Why? The source of all wealth is transformative collective labour of humans, and human ideas. People will use their labour, and ideas, to improve their life. Governments and companies can order technology, and humans can also invent technology. But producing pina coladas for tourists is not actually inventing anything. It is servitude.
Saying they can figure out on their own is basically a form of "passing the buck" on responsibility and cementing the status quo of wealth inequality. That is my fundamental issues with the anti-globalist rhetoric. It might stop some of the worst tendencies of the existing system, and give the developing world some breathing space. However, that breathing space is not sufficient.
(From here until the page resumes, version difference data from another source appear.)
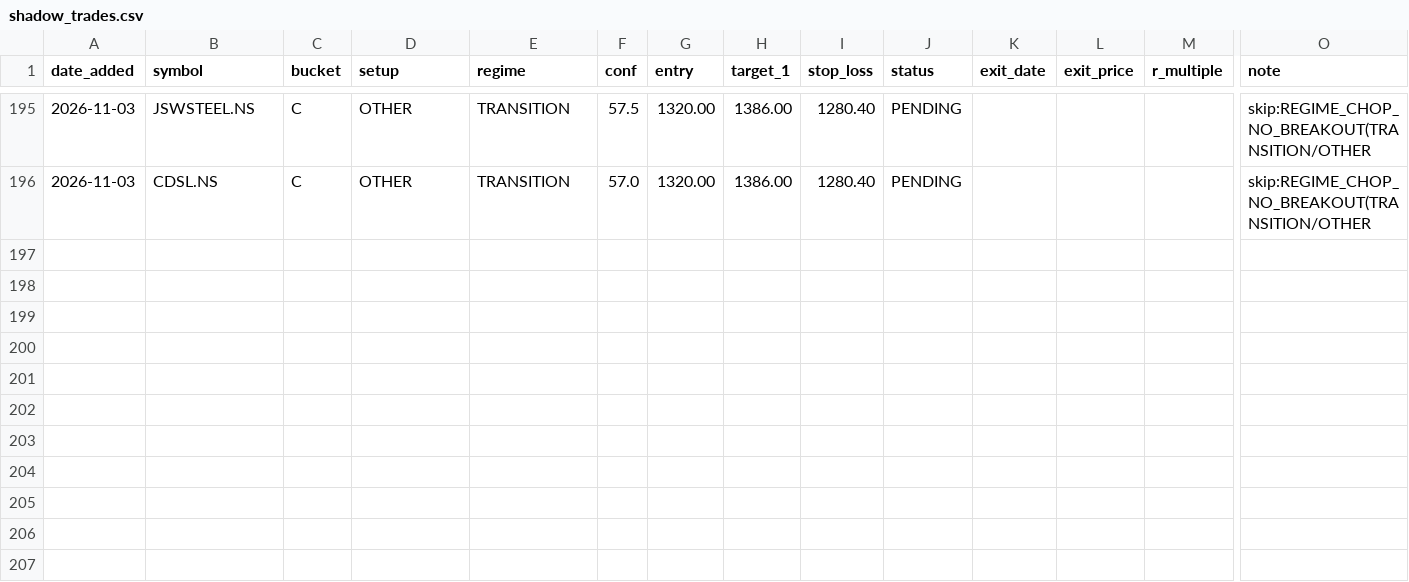
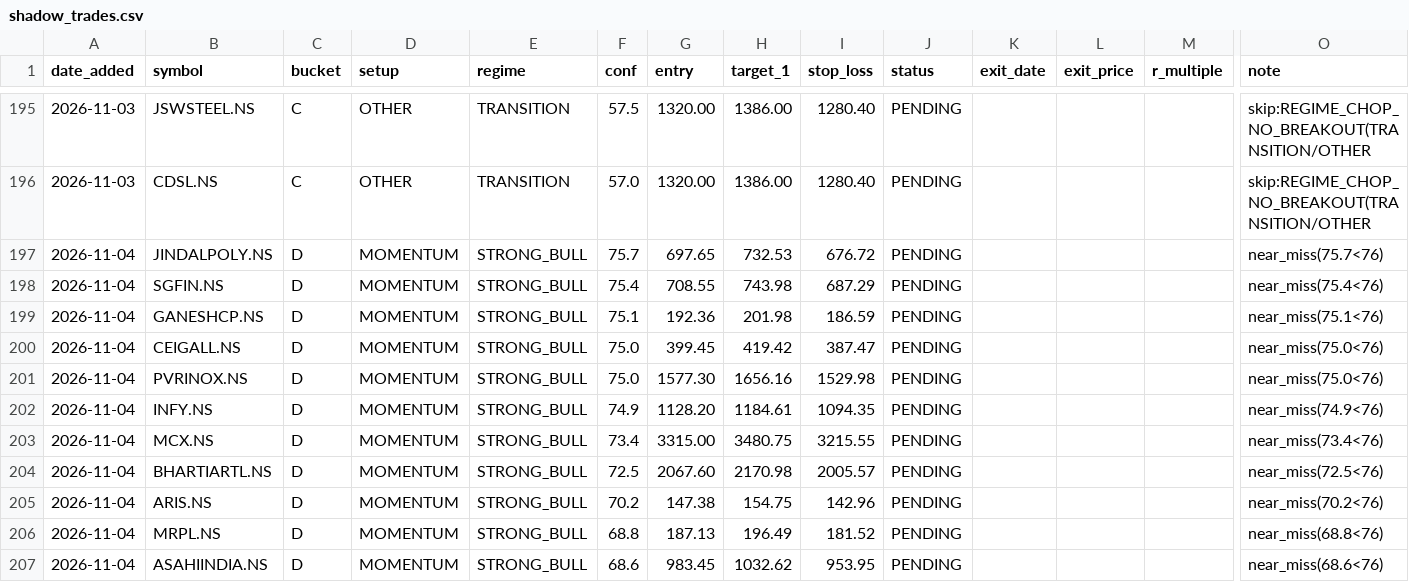
Before and after one commit to Gdsk-Sravan/Analyse-recommend-track, a CSV file: shadow_trades.csv, drawn as a sheet; only a part is shown, gaps mark what is left out; rows hold the shown columns only; the diff names each change by its address in the sheet, - before the commit and + after, or states it on an @@ line.

```diff
--- a/shadow_trades.csv
+++ b/shadow_trades.csv
+row 197: 2026-11-04 | JINDALPOLY.NS | D | MOMENTUM | STRONG_BULL | 75.7 | 697.65 | 732.53 | 676.72 | PENDING |  |  |  | near_miss(75.7<76)
+row 198: 2026-11-04 | SGFIN.NS | D | MOMENTUM | STRONG_BULL | 75.4 | 708.55 | 743.98 | 687.29 | PENDING |  |  |  | near_miss(75.4<76)
+row 199: 2026-11-04 | GANESHCP.NS | D | MOMENTUM | STRONG_BULL | 75.1 | 192.36 | 201.98 | 186.59 | PENDING |  |  |  | near_miss(75.1<76)
+row 200: 2026-11-04 | CEIGALL.NS | D | MOMENTUM | STRONG_BULL | 75.0 | 399.45 | 419.42 | 387.47 | PENDING |  |  |  | near_miss(75.0<76)
+row 201: 2026-11-04 | PVRINOX.NS | D | MOMENTUM | STRONG_BULL | 75.0 | 1577.30 | 1656.16 | 1529.98 | PENDING |  |  |  | near_miss(75.0<76)
+row 202: 2026-11-04 | INFY.NS | D | MOMENTUM | STRONG_BULL | 74.9 | 1128.20 | 1184.61 | 1094.35 | PENDING |  |  |  | near_miss(74.9<76)
+row 203: 2026-11-04 | MCX.NS | D | MOMENTUM | STRONG_BULL | 73.4 | 3315.00 | 3480.75 | 3215.55 | PENDING |  |  |  | near_miss(73.4<76)
+row 204: 2026-11-04 | BHARTIARTL.NS | D | MOMENTUM | STRONG_BULL | 72.5 | 2067.60 | 2170.98 | 2005.57 | PENDING |  |  |  | near_miss(72.5<76)
+row 205: 2026-11-04 | ARIS.NS | D | MOMENTUM | STRONG_BULL | 70.2 | 147.38 | 154.75 | 142.96 | PENDING |  |  |  | near_miss(70.2<76)
+row 206: 2026-11-04 | MRPL.NS | D | MOMENTUM | STRONG_BULL | 68.8 | 187.13 | 196.49 | 181.52 | PENDING |  |  |  | near_miss(68.8<76)
+row 207: 2026-11-04 | ASAHIINDIA.NS | D | MOMENTUM | STRONG_BULL | 68.6 | 983.45 | 1032.62 | 953.95 | PENDING |  |  |  | near_miss(68.6<76)
```
Also changed, not shown: 19 other files.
I see your criticism. But you also admit that globalism is not reducing the gap, and that it is not helping the countries build diversified and resilient economies (all the more obvious now when rona has shut everything down and locked all borders). Thirty years of globalism and non-diversified, fewer-goods-and-servics economies have made the countries vulnerable and weak, and oftentimes utterly dependent on the global “deciders”, the rich nations. This is not solving any issues, it is exacerbating them and perpetuating into infinity. Also it removes all agency from nations, forces them to make their economies carbon-copies of blueprints laid out by the rich nations, who hold them at gunpoint via control of debt, reserve currency arrangements, etc.
The robber has gotten his huge share of wealth, but of course his victims cannot get this wealth, and cannot reach him.
But do they? Is the level of wealth fundamentally important, or the quality of life of the citizens? If by purchasing power the citizens can afford all the same things they could in a rich nation, what is the ultimate difference? Why should China have a GDP or whatever other indicator you can come up with of 40k per person, if it has essentially the same living standards for most of its population at 20k per person?
I challenge your narrative precisely because there are many points in it to be challenged. What good is wealth built, say, on exporting wholesale all the wood in your nation, cutting down all the forests to the last tree? This is a form of wealth that is based on plundering your own compatriots, privately appropriating profits & leaving an entire nation deforested at the end of the cycle, with no other sources of income to boot. So “wealth” should appear from strong, sustainable and diversified economies.
So far the West is failing that test, because its economies historically built on plunder, plentiful resources or stolen resources. It also fails sustainability. The East is doing better with diversified & resilient, but sometimes failing on sustainability as well.
We all have a lot to learn, but building one-shot poor economies that crumble at the first sight of crisis is untenable. It is untenable exactly because we are under capitalism. If the one shot or one thing these economies make fails or is no longer needed, then they are fucked. Nobody will care to do anything. When socialist nations phase out a factory, they would reassign the workers to different factories to make different goods. Under capitalism nobody will.
Indeed, previously existing phenomenon of “ghost towns” is being repeated on a much larger scale, there are entire “ghost nations” by now that lost a significant share of their able-bodied populations via labour force drain, useless and abandoned, making nothing important and bound to lose even more of their population in the future. Is this the way we want to go forward?
If yes, why?